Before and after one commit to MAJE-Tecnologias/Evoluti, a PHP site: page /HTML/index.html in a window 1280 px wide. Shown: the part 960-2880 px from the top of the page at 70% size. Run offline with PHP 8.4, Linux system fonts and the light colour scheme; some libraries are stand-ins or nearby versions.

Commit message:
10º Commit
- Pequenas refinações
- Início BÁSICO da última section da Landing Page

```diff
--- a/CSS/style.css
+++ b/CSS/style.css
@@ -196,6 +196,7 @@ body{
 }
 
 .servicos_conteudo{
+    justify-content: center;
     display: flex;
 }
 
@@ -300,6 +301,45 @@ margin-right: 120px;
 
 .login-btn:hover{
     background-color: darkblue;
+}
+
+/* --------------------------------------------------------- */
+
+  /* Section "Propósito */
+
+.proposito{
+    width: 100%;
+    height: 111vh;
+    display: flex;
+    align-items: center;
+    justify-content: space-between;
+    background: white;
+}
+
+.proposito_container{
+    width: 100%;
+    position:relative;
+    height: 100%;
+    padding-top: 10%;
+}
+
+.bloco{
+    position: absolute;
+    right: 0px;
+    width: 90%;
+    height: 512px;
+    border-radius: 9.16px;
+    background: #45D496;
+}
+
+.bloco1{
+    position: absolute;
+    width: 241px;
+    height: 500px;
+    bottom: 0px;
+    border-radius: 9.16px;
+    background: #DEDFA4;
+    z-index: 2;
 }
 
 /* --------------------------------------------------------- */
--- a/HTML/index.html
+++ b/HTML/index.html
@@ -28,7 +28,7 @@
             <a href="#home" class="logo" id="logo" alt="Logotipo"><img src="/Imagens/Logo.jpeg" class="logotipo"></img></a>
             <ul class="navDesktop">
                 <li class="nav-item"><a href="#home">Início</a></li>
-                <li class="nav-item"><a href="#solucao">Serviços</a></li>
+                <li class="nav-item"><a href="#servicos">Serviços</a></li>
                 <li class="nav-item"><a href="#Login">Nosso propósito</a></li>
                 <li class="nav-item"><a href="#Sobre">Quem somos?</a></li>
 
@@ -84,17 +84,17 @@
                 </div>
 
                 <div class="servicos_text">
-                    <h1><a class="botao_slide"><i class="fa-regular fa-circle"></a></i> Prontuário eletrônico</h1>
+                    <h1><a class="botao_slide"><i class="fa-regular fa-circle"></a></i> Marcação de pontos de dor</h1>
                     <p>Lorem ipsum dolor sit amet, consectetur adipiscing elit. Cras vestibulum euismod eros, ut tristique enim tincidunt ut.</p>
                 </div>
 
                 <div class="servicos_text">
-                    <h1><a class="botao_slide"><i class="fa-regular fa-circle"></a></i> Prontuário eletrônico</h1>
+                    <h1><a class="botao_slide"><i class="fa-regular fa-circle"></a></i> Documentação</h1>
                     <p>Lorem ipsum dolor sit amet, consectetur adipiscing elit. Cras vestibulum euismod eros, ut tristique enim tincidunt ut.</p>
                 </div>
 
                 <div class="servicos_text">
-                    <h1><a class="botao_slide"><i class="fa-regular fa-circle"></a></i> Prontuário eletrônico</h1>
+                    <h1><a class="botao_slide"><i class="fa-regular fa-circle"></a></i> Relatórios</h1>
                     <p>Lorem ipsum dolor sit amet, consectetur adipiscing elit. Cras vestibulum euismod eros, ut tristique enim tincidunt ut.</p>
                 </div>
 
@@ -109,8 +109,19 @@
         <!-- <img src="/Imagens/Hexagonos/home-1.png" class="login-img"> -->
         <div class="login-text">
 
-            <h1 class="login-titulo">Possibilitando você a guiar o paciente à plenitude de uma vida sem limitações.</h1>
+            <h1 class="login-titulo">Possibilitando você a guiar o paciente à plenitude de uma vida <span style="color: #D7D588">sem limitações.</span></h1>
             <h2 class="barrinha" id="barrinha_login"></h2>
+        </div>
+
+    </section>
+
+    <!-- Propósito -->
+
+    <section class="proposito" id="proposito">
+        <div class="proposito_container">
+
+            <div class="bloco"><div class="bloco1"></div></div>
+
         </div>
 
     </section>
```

======

If a line in the records contains the word "width", copy it out.

+    width: 100%;
+    width: 100%;
+    width: 90%;
+    width: 241px;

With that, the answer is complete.